## PROBLEM TO SOLVE
Nothing but the pictures should go missing; return all the entries below exactly.

□ □ □

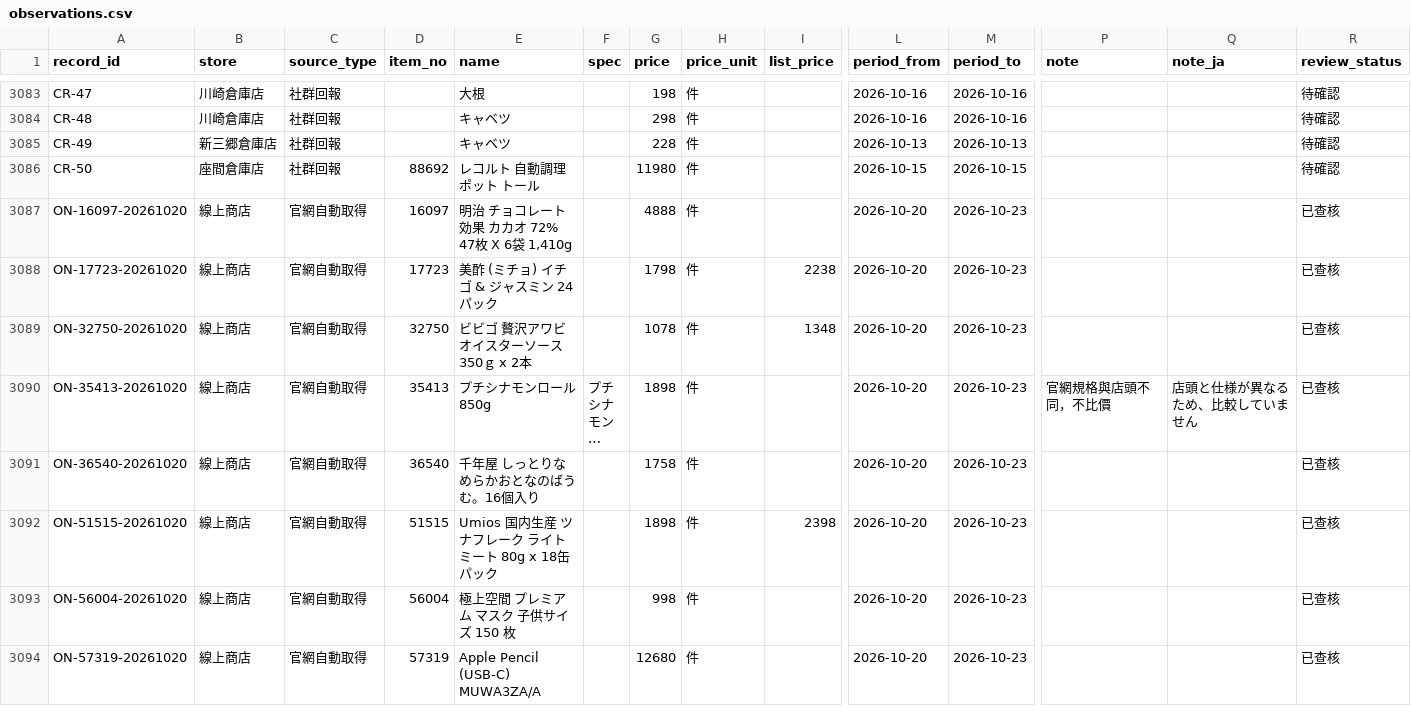
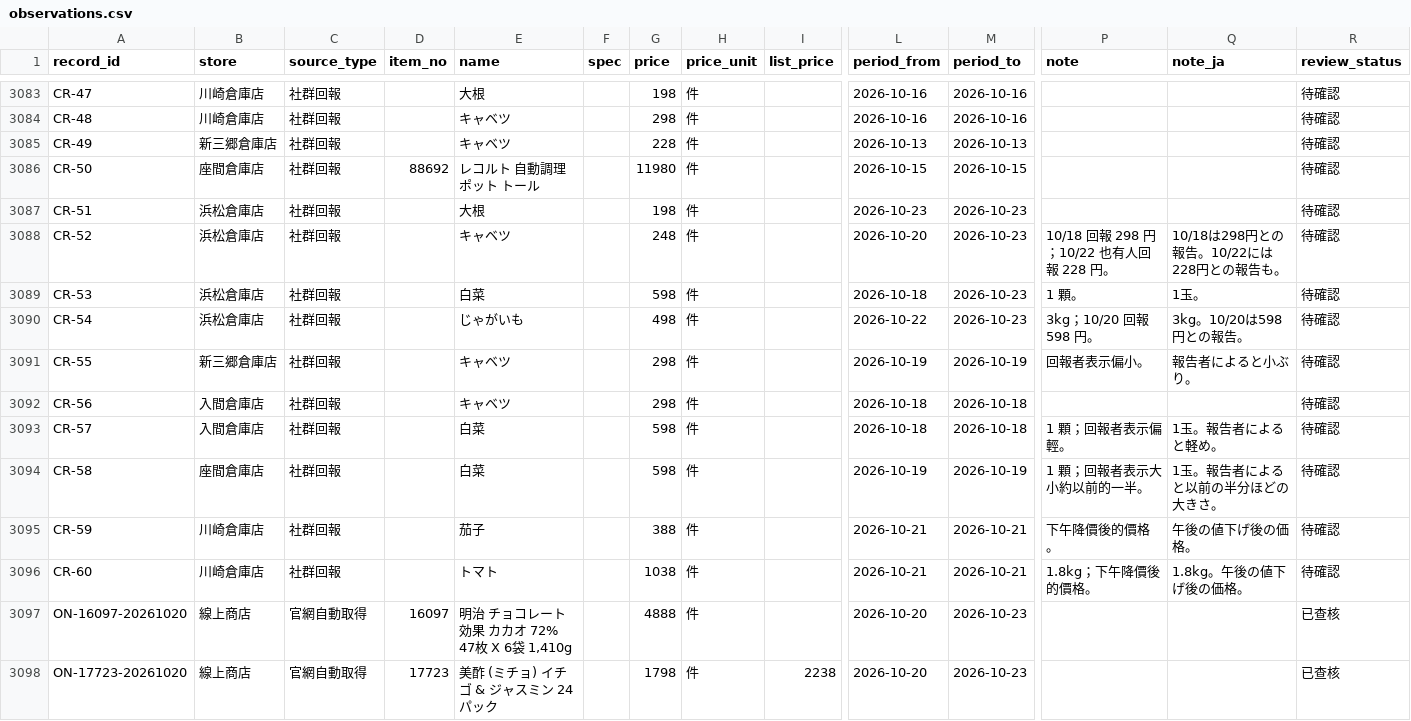
Before and after one commit to iPliny/costco-price-jp, a CSV file: data/observations.csv, drawn as a sheet; only a part is shown, gaps mark what is left out; the shorter side is filled out with more unchanged rows; long unchanged cells end in …; rows hold the shown columns only; the diff names each change by its address in the sheet, - before the commit and + after, or states it on an @@ line.

```diff
--- a/data/observations.csv
+++ b/data/observations.csv
+row 3087: CR-51 | 浜松倉庫店 | 社群回報 |  | 大根 |  | 198 | 件 |  | 2026-10-23 | 2026-10-23 |  |  | 待確認
+row 3088: CR-52 | 浜松倉庫店 | 社群回報 |  | キャベツ |  | 248 | 件 |  | 2026-10-20 | 2026-10-23 | 10/18 回報 298 円；10/22 也有人回報 228 円。 | 10/18は298円との報告。10/22には228円との報告も。 | 待確認
+row 3089: CR-53 | 浜松倉庫店 | 社群回報 |  | 白菜 |  | 598 | 件 |  | 2026-10-18 | 2026-10-23 | 1 顆。 | 1玉。 | 待確認
+row 3090: CR-54 | 浜松倉庫店 | 社群回報 |  | じゃがいも |  | 498 | 件 |  | 2026-10-22 | 2026-10-23 | 3kg；10/20 回報 598 円。 | 3kg。10/20は598円との報告。 | 待確認
+row 3091: CR-55 | 新三郷倉庫店 | 社群回報 |  | キャベツ |  | 298 | 件 |  | 2026-10-19 | 2026-10-19 | 回報者表示偏小。 | 報告者によると小ぶり。 | 待確認
+row 3092: CR-56 | 入間倉庫店 | 社群回報 |  | キャベツ |  | 298 | 件 |  | 2026-10-18 | 2026-10-18 |  |  | 待確認
+row 3093: CR-57 | 入間倉庫店 | 社群回報 |  | 白菜 |  | 598 | 件 |  | 2026-10-18 | 2026-10-18 | 1 顆；回報者表示偏輕。 | 1玉。報告者によると軽め。 | 待確認
+row 3094: CR-58 | 座間倉庫店 | 社群回報 |  | 白菜 |  | 598 | 件 |  | 2026-10-19 | 2026-10-19 | 1 顆；回報者表示大小約以前的一半。 | 1玉。報告者によると以前の半分ほどの大きさ。 | 待確認
+row 3095: CR-59 | 川崎倉庫店 | 社群回報 |  | 茄子 |  | 388 | 件 |  | 2026-10-21 | 2026-10-21 | 下午降價後的價格。 | 午後の値下げ後の価格。 | 待確認
+row 3096: CR-60 | 川崎倉庫店 | 社群回報 |  | トマト |  | 1038 | 件 |  | 2026-10-21 | 2026-10-21 | 1.8kg；下午降價後的價格。 | 1.8kg。午後の値下げ後の価格。 | 待確認
```
Also changed, not shown: 1 other file.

□ □ □

## FINISHED EXERCISE
Before and after one commit to iPliny/costco-price-jp, a CSV file: data/observations.csv, drawn as a sheet; only a part is shown, gaps mark what is left out; the shorter side is filled out with more unchanged rows; long unchanged cells end in …; rows hold the shown columns only; the diff names each change by its address in the sheet, - before the commit and + after, or states it on an @@ line.

```diff
--- a/data/observations.csv
+++ b/data/observations.csv
+row 3087: CR-51 | 浜松倉庫店 | 社群回報 |  | 大根 |  | 198 | 件 |  | 2026-10-23 | 2026-10-23 |  |  | 待確認
+row 3088: CR-52 | 浜松倉庫店 | 社群回報 |  | キャベツ |  | 248 | 件 |  | 2026-10-20 | 2026-10-23 | 10/18 回報 298 円；10/22 也有人回報 228 円。 | 10/18は298円との報告。10/22には228円との報告も。 | 待確認
+row 3089: CR-53 | 浜松倉庫店 | 社群回報 |  | 白菜 |  | 598 | 件 |  | 2026-10-18 | 2026-10-23 | 1 顆。 | 1玉。 | 待確認
+row 3090: CR-54 | 浜松倉庫店 | 社群回報 |  | じゃがいも |  | 498 | 件 |  | 2026-10-22 | 2026-10-23 | 3kg；10/20 回報 598 円。 | 3kg。10/20は598円との報告。 | 待確認
+row 3091: CR-55 | 新三郷倉庫店 | 社群回報 |  | キャベツ |  | 298 | 件 |  | 2026-10-19 | 2026-10-19 | 回報者表示偏小。 | 報告者によると小ぶり。 | 待確認
+row 3092: CR-56 | 入間倉庫店 | 社群回報 |  | キャベツ |  | 298 | 件 |  | 2026-10-18 | 2026-10-18 |  |  | 待確認
+row 3093: CR-57 | 入間倉庫店 | 社群回報 |  | 白菜 |  | 598 | 件 |  | 2026-10-18 | 2026-10-18 | 1 顆；回報者表示偏輕。 | 1玉。報告者によると軽め。 | 待確認
+row 3094: CR-58 | 座間倉庫店 | 社群回報 |  | 白菜 |  | 598 | 件 |  | 2026-10-19 | 2026-10-19 | 1 顆；回報者表示大小約以前的一半。 | 1玉。報告者によると以前の半分ほどの大きさ。 | 待確認
+row 3095: CR-59 | 川崎倉庫店 | 社群回報 |  | 茄子 |  | 388 | 件 |  | 2026-10-21 | 2026-10-21 | 下午降價後的價格。 | 午後の値下げ後の価格。 | 待確認
+row 3096: CR-60 | 川崎倉庫店 | 社群回報 |  | トマト |  | 1038 | 件 |  | 2026-10-21 | 2026-10-21 | 1.8kg；下午降價後的價格。 | 1.8kg。午後の値下げ後の価格。 | 待確認
```
Also changed, not shown: 1 other file.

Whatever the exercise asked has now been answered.